> [PROBLEM TO WORK ON] Search the records for the string "cloud", then copy each line that has it.

*** WORKING DATA Section Begins ***

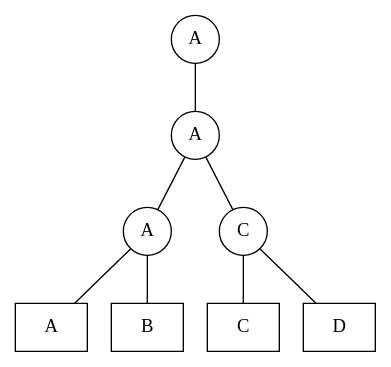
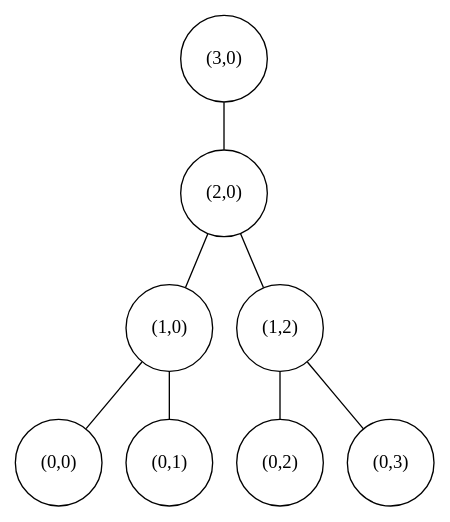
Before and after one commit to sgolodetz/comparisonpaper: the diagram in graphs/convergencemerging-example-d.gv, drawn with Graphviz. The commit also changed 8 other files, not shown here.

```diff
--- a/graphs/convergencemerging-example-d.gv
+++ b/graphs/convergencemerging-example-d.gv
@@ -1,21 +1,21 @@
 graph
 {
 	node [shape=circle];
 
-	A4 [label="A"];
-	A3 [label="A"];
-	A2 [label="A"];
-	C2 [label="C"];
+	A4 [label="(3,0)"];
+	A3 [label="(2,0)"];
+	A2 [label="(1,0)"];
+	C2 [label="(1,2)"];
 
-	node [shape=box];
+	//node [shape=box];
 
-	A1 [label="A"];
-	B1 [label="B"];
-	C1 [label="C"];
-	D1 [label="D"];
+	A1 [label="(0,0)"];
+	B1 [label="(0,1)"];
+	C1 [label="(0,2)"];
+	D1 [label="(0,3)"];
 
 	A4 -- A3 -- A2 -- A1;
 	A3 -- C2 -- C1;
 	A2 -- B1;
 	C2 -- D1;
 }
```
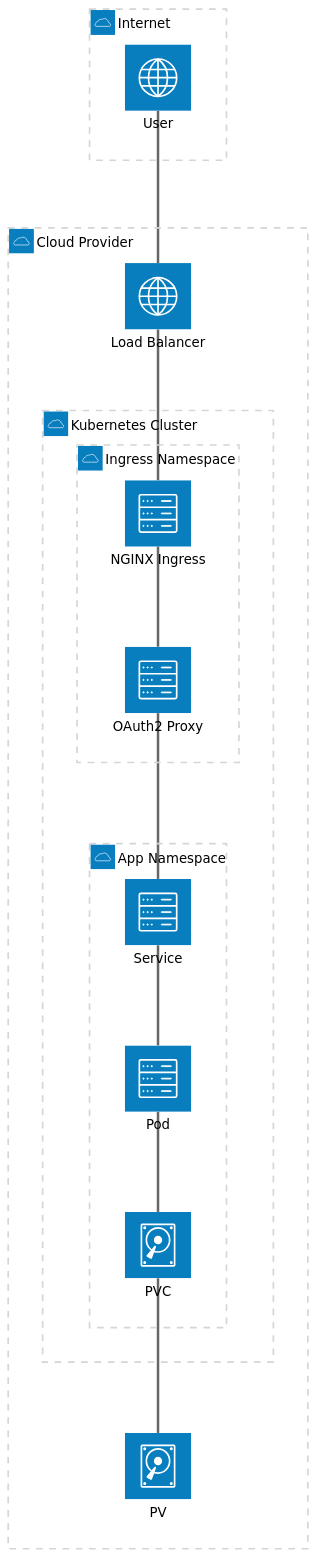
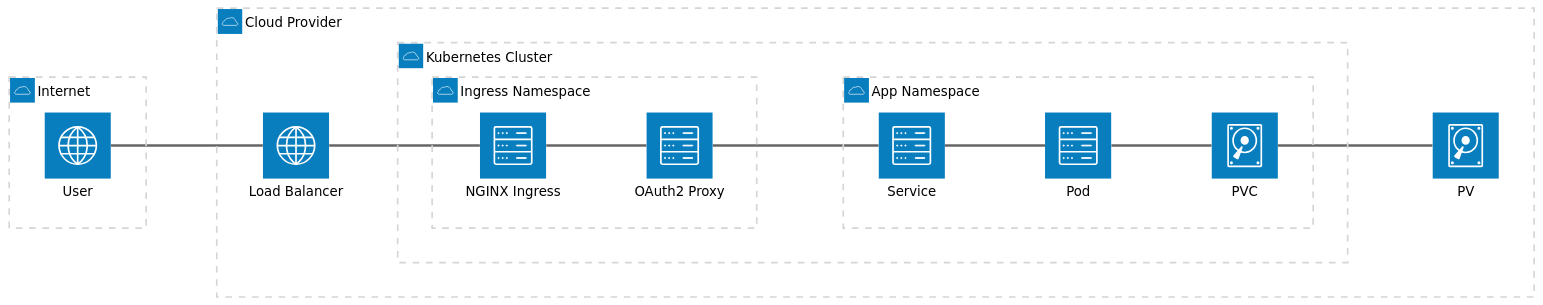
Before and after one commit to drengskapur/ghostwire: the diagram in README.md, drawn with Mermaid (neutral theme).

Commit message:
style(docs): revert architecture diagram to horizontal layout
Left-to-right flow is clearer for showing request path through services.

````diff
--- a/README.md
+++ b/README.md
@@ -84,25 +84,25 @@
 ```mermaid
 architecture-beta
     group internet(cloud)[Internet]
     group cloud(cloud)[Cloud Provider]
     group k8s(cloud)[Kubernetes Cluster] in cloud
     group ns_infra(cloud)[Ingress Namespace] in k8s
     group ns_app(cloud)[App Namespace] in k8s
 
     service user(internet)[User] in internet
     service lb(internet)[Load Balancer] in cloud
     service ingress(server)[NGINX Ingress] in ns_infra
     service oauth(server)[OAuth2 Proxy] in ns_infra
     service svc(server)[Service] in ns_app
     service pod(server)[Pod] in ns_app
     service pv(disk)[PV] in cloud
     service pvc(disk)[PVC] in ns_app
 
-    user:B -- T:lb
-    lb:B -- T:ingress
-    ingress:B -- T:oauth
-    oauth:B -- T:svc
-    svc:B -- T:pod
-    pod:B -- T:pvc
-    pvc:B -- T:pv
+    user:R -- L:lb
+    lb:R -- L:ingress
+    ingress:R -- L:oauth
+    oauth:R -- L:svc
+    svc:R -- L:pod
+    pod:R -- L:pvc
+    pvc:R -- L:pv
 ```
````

*** WORKING DATA Section Ends ***
*** WORKING DATA Section Begins ***

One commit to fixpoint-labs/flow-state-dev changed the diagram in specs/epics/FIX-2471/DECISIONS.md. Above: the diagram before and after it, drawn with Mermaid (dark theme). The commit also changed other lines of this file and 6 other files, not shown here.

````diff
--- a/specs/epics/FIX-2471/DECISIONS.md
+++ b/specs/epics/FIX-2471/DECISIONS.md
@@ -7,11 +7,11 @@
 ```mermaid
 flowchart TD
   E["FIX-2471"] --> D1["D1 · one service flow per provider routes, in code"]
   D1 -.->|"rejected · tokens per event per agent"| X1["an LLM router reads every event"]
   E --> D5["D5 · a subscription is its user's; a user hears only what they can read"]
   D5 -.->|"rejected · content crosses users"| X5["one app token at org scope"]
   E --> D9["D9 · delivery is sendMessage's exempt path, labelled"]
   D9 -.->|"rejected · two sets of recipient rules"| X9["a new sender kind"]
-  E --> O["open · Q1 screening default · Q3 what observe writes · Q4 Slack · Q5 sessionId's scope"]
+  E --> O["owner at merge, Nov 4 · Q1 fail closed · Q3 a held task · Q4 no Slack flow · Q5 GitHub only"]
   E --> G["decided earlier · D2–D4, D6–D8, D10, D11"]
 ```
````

*** WORKING DATA Section Ends ***

> [COMPLETED TASK]
     group internet(cloud)[Internet]
     group cloud(cloud)[Cloud Provider]
     group k8s(cloud)[Kubernetes Cluster] in cloud
     group ns_infra(cloud)[Ingress Namespace] in k8s
     group ns_app(cloud)[App Namespace] in k8s
     service lb(internet)[Load Balancer] in cloud
     service pv(disk)[PV] in cloud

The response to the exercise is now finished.